This dip in play may be caused by two things. From the article:

While we think of coffee and other energy-providing beverages as the opposite of brain-fogging alcohol, caffeine does in fact impact decision-making centers in the brain. There’s also possibly a bit of a weird placebo effect: if we think a cup of coffee sharpens the mind, it’s easier to be convinced that the betting strategies you’re considering is the right one.

While a five percent dip seems nominal, gambling and poker are all about the numbers and knowing the odds. With even a one percent advantage, over a long enough period of time the house will bleed you dry. So drink coffee sparingly. When it’s 2:15am and half the table are sitting on some big stacks and are trying to bribe the server into one last round of shots, a coffee may not be a bad idea. But remember, jacked on caffeine or not, “but they were suited” is always a bad rationalization for talking yourself into a hand.

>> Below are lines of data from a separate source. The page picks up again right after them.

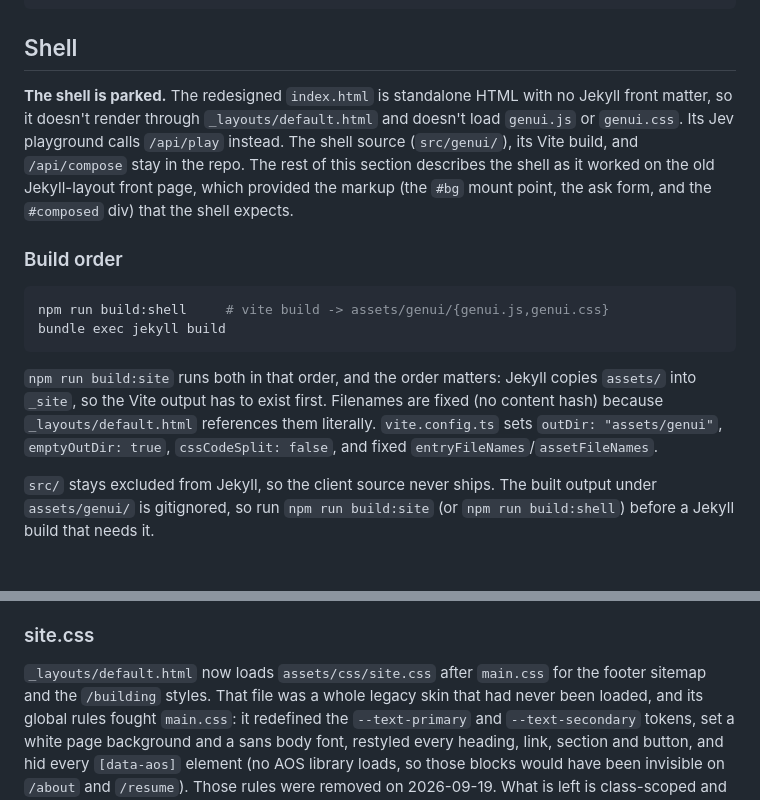
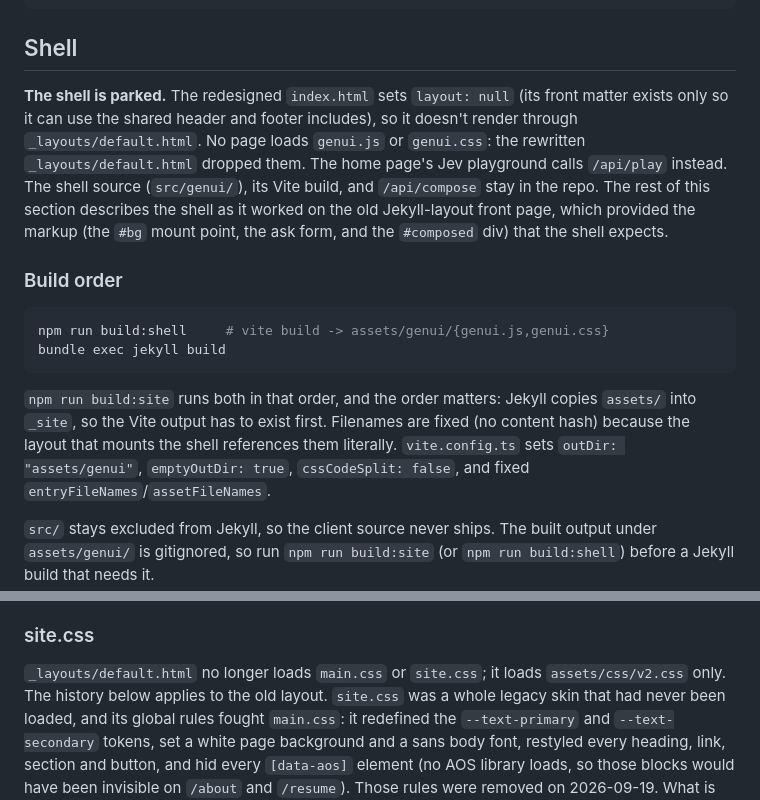
Before and after one commit to kjmagnan1s/kjmagnan1s.github.io, a Markdown page: Docs/cloudflare-migration.md, 2 parts joined by grey strips. Drawn GitHub-style; blank space fills up the shorter version.

Commit message:
no-mistakes(document): Update migration doc for rewritten default layout

```diff
--- a/Docs/cloudflare-migration.md
+++ b/Docs/cloudflare-migration.md
@@ -200,10 +200,11 @@ wrangler tail kevinjmagnan-com
 
 ## Shell
 
-**The shell is parked.** The redesigned `index.html` is standalone HTML with no
-Jekyll front matter, so it doesn't render through `_layouts/default.html` and
-doesn't load `genui.js` or `genui.css`. Its Jev playground calls `/api/play`
-instead. The shell source (`src/genui/`), its Vite build, and `/api/compose`
+**The shell is parked.** The redesigned `index.html` sets `layout: null` (its
+front matter exists only so it can use the shared header and footer includes),
+so it doesn't render through `_layouts/default.html`. No page loads `genui.js`
+or `genui.css`: the rewritten `_layouts/default.html` dropped them. The home
+page's Jev playground calls `/api/play` instead. The shell source (`src/genui/`), its Vite build, and `/api/compose`
 stay in the repo. The rest of this
 section describes the shell as it worked on the old Jekyll-layout front page,
 which provided the markup (the `#bg` mount point, the ask form, and the
@@ -218,8 +219,8 @@ bundle exec jekyll build
 
 `npm run build:site` runs both in that order, and the order matters: Jekyll
 copies `assets/` into `_site`, so the Vite output has to exist first. Filenames
-are fixed (no content hash) because `_layouts/default.html` references them
-literally. `vite.config.ts` sets `outDir: "assets/genui"`,
+are fixed (no content hash) because the layout that mounts the shell
+references them literally. `vite.config.ts` sets `outDir: "assets/genui"`,
 `emptyOutDir: true`, `cssCodeSplit: false`, and fixed
 `entryFileNames`/`assetFileNames`.
 
@@ -274,8 +275,9 @@ a card click stays on whatever host is serving the page.
 
 ### site.css
 
-`_layouts/default.html` now loads `assets/css/site.css` after `main.css` for the
-footer sitemap and the `/building` styles. That file was a whole legacy skin
+`_layouts/default.html` no longer loads `main.css` or `site.css`; it loads
+`assets/css/v2.css` only. The history below applies to the old layout.
+`site.css` was a whole legacy skin
 that had never been loaded, and its global rules fought `main.css`: it redefined
 the `--text-primary` and `--text-secondary` tokens, set a white page background
 and a sans body font, restyled every heading, link, section and button, and hid
```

Zac Cadwalader is the news editor at Sprudge Media Network and a staff writer based in Dallas. Read more Zac Cadwalader on Sprudge.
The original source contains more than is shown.